Although Noa is no longer CEO of MEET, her commitment to the initiative remains, and the work she did continues to benefit students enrolled in the programme. MEET is an NGO in Jerusalem and Nazareth that connects young Israelis and Palestinians (16-18 year olds) to create positive change through technology and entrepreneurship, in partnership with the Massachusetts Institute of Technology.
Having previously worked in the NGO field, and with a degree in International Relations, Noa was no stranger to building relationships in the Middle East. However, she felt “the need to approach change-making and peace building from a more pragmatic, business-like platform” – and believed the Cambridge MBA would help her do this.
When Noa returned home to Israel after her MBA in 2011 she became the organisation’s CEO, stemming from the connections she made during the Global Consulting Project she carried out during her Cambridge MBA.
“After volunteering to help at a Silicon Valley Comes to Cambridge event, held at Cambridge Judge, I made the most of the networking opportunity and I initiated a consulting project for Google, after speaking to one of the company’s representatives. At the time they were thinking about how to invest in building a network of entrepreneurs and developers in Palestine. My team spent a few weeks in London, Tel Aviv and Ramallah. We had a remarkable experience, working on how to build an entrepreneurship ecosystem in the Middle East and exposing us to the work of MEET.”
Students come to MEET with a common interest – how to become entrepreneurs – and they aren’t just thrown together for the sake of engaging in Israeli-Palestinian dialogue, says Noa. In terms of setting up businesses together, Noa says “deep change takes a long time”. In the shorter term, the project groups the students work in are cross-cultural and with a good gender mix – 50 per cent are female.
When the students leave MEET, to either join the army or go to university, they become part of an alumni network that Noa and her team created. Over the next five years she expects to see ventures being created by MEET alumni, using technology and entrepreneurship to affect social change.
Noa is currently teaching Politics and History at the United World College (UWC) in India. Herself a graduate of the UWC in Norway, she wanted the experience of teaching at the organisation, and took her family on what she describes as a two-year adventure.
This “adventure” has led to another ambitious goal – to help solve the education crisis faced by the refugee children of Syria. Many do have access to mobile devices and the internet, and Noa sees this as an opportunity to create an online network where these children can gain access to education.
So when Noa returns home to Israel in the summer of 2017, she plans to create her own social business start-up that focuses on education technology and harnessing entrepreneurship in regions of conflict.

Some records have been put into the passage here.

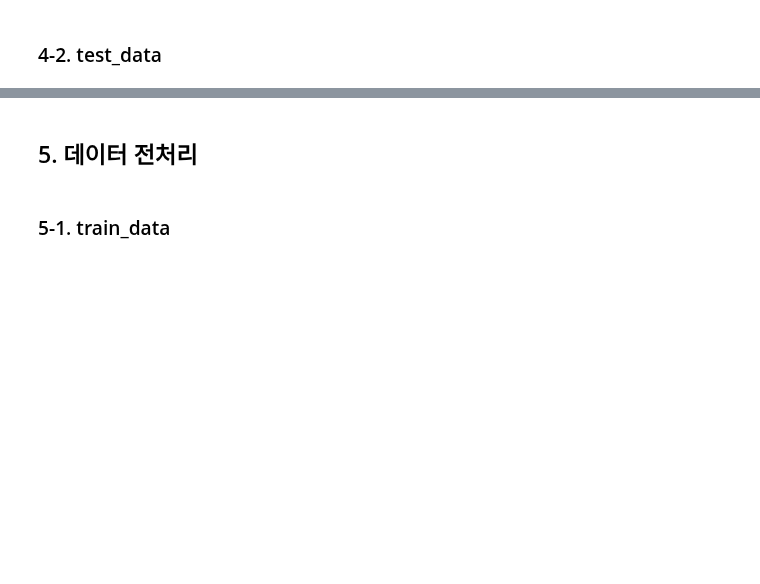
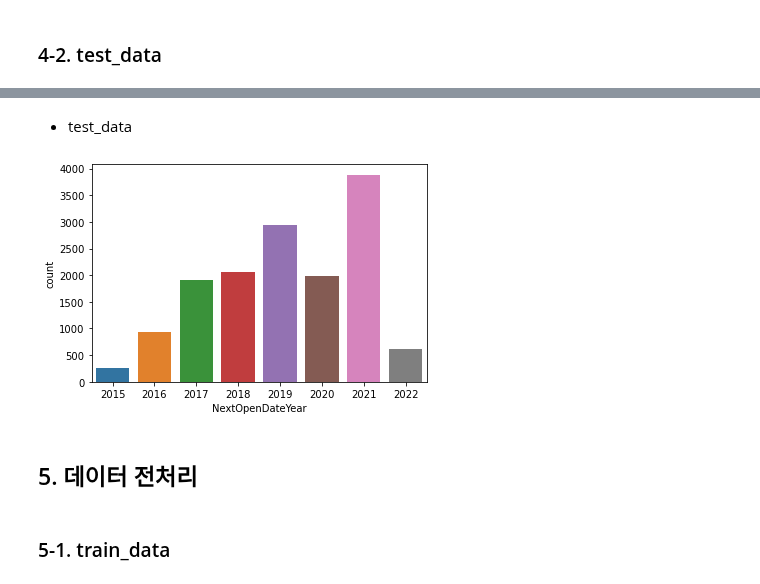
Before and after one commit to youngai1112/HK_Project, a Jupyter notebook: 7.1_뉴스데이터감성분석/01_뉴스데이터감성분석.ipynb, the cells around one changed output, grey strips where cells are left out. Saved outputs shown, nothing was run; the diff lists cells and outputs as text; code cells hidden in the pictures; blank space fills up the shorter version.

```diff
--- a/7.1_뉴스데이터감성분석/01_뉴스데이터감성분석.ipynb
+++ b/7.1_뉴스데이터감성분석/01_뉴스데이터감성분석.ipynb
@@ -341,3 +360,10 @@ test_data.shape
+# %% [markdown]
+- test_data
+# %%
+sns.countplot(x='NextOpenDateYear', data=test_data)
+plt.show()
+# %% [output]
+[figure, added]
 # %% [markdown]
 ## 5. 데이터 전처리
 # %% [markdown]
```
Also changed, not shown: parts of 15 cells of this notebook.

Noa is interested in hearing from…
…anyone interested in educating refugee children from Syria through online networks and anyone with an interest in social ventures and entrepreneurship education in regions of conflict.